Having finished the extended yearly New Wave series that somehow held me hostage until well into the mid ’90s, I’ve decided to go back to a couple of reviews I had milling about but didn’t make it into the yearly bit. Both are related formally in that they star Gene Hackman and more existentially in that they illuminate important realities about the cynical ’70s that frighten like few films we can think of, and which may be more relevant today.
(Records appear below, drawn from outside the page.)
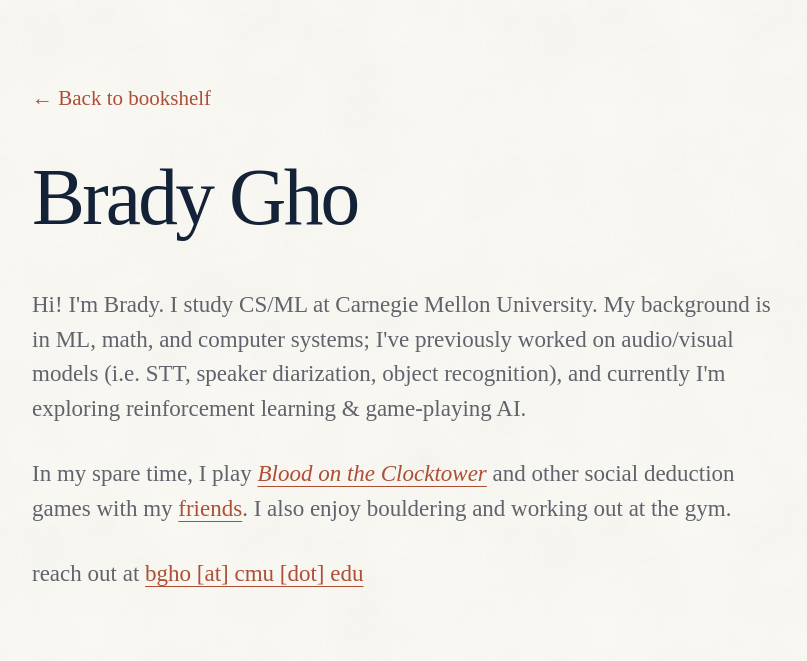
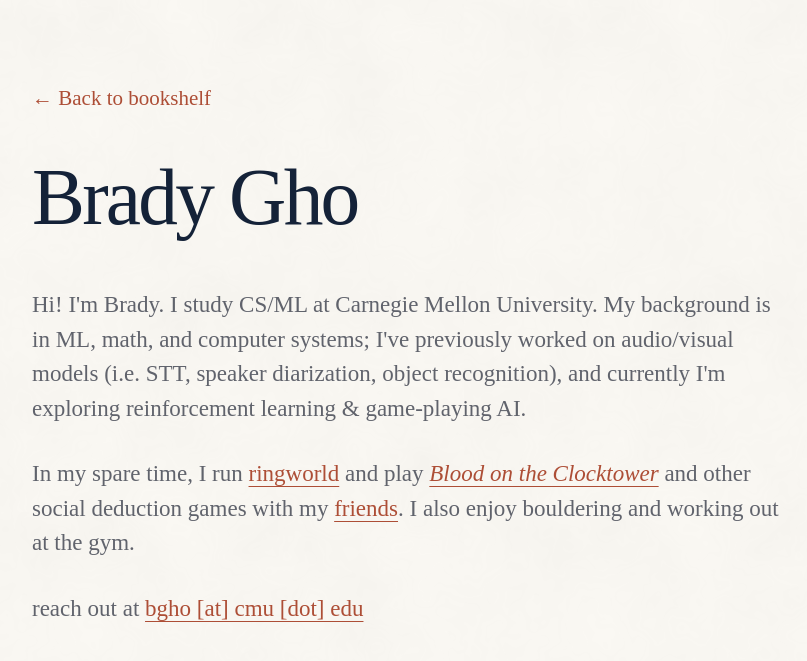
Before and after one commit to ghobrady/ghobrady.github.io, a Jekyll site: the page built from about.html, in a window 1280 px wide. Shown: the top 661 px of the page, without its empty margins (48-855 px from the left). Built offline with Jekyll 4.4.1, drawn with Linux system fonts in a browser that asks for light colours.

Commit message:
Mention Ringworld in About interests

```diff
--- a/about.html
+++ b/about.html
@@ -9,6 +9,6 @@ permalink: /about/
 </header>
 <div class="about-copy prose">
   <p>Hi! I'm Brady. I study CS/ML at Carnegie Mellon University. My background is in ML, math, and computer systems; I've previously worked on audio/visual models (i.e. STT, speaker diarization, object recognition), and currently I'm exploring reinforcement learning &amp; game-playing AI.</p>
-  <p>In my spare time, I play <a href="https://bloodontheclocktower.com/"><i>Blood on the Clocktower</i></a> and other social deduction games with my <a href="{{ '/friends/' | relative_url }}">friends</a>. I also enjoy bouldering and working out at the gym.</p>
+  <p>In my spare time, I run <a href="https://ring-world.github.io/">ringworld</a> and play <a href="https://bloodontheclocktower.com/"><i>Blood on the Clocktower</i></a> and other social deduction games with my <a href="{{ '/friends/' | relative_url }}">friends</a>. I also enjoy bouldering and working out at the gym.</p>
   <p>reach out at <a href="mailto:bgho@cmu.edu">bgho [at] cmu [dot] edu</a></p>
 </div>
```
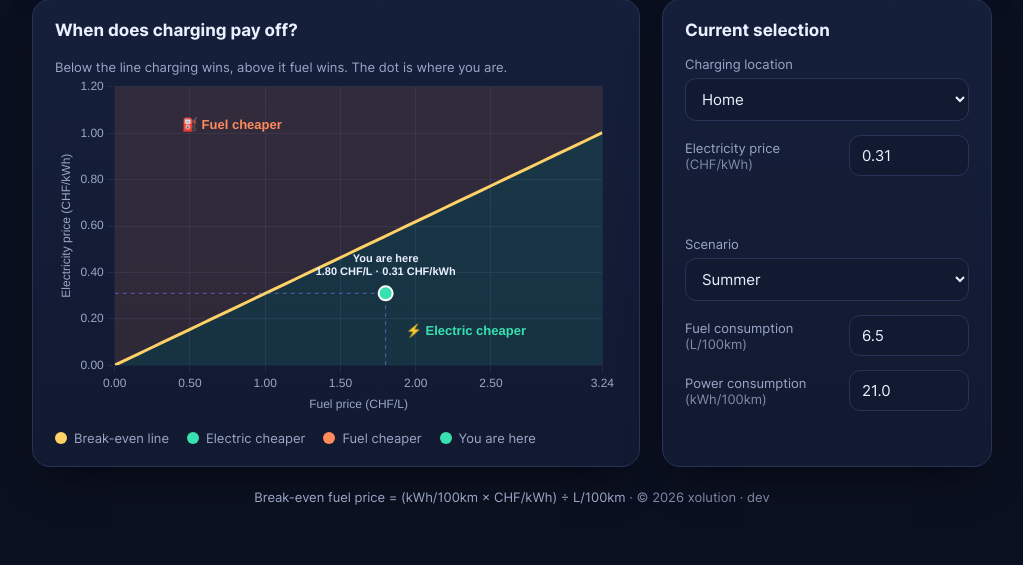
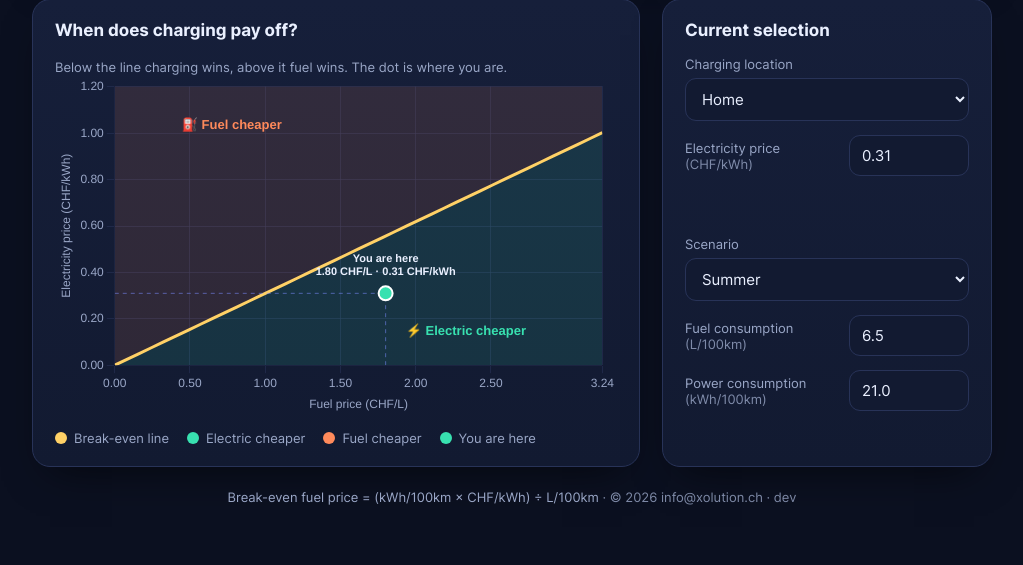
Before and after one commit to rjo3510/phev-sweetspot, a FastAPI app: page / in a window 1280 px wide. Shown: the part 510-1075 px from the top of the page, without its empty margins (128-1151 px from the left). Run offline with FastAPI, Linux system fonts and the light colour scheme; data comes from the database, SQL or seed files in the repository.

Commit message:
UI: footer shows full info@xolution.ch as the link text
Co-Authored-By: Claude Opus 4.8 (1M context) <noreply@anthropic.com>

```diff
--- a/app/templates/index.html
+++ b/app/templates/index.html
@@ -146,7 +146,7 @@
 
     <footer class="foot">
       <span data-i18n="footer">Break-even fuel price = (kWh/100km × CHF/kWh) ÷ L/100km</span>
-      <span class="foot__copy"> · © 2026 <a href="mailto:info@xolution.ch">xolution</a></span>
+      <span class="foot__copy"> · © 2026 <a href="mailto:info@xolution.ch">info@xolution.ch</a></span>
       {% if version != "dev" %}
       <span class="build"> · build <a href="https://github.com/rjo3510/phev-sweetspot/commit/{{ version_full }}" target="_blank" rel="noopener">{{ version }}</a></span>
       {% else %}
```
Viewing The French Connection in 2015 is a tall order, for the time period it exists in and its rampant amoral cynicism toward roguish individualist heroes seems increasingly ungainly today (even as it still pervades and even anchors our individual-smitten culture). The 21st century likes its cynicism to be of the slightly-masqueraded-by-humanism variety, and not the primal and primitively muddy variety exhibited by the early ’70s. William Friedkin’s The French Connection wholly defines this milieu, and increasingly stumbles into problems with its racist hero and its cautious way of staring him down without necessarily coming to terms with him. In today’s concerned world, The French Connection increasingly seems like a naively cynical product out of time with a none-too-well-guised fascist streak, a movie unwilling to address its problems and indebted to a form of cynicism perpetually stuck in a state of arrested development.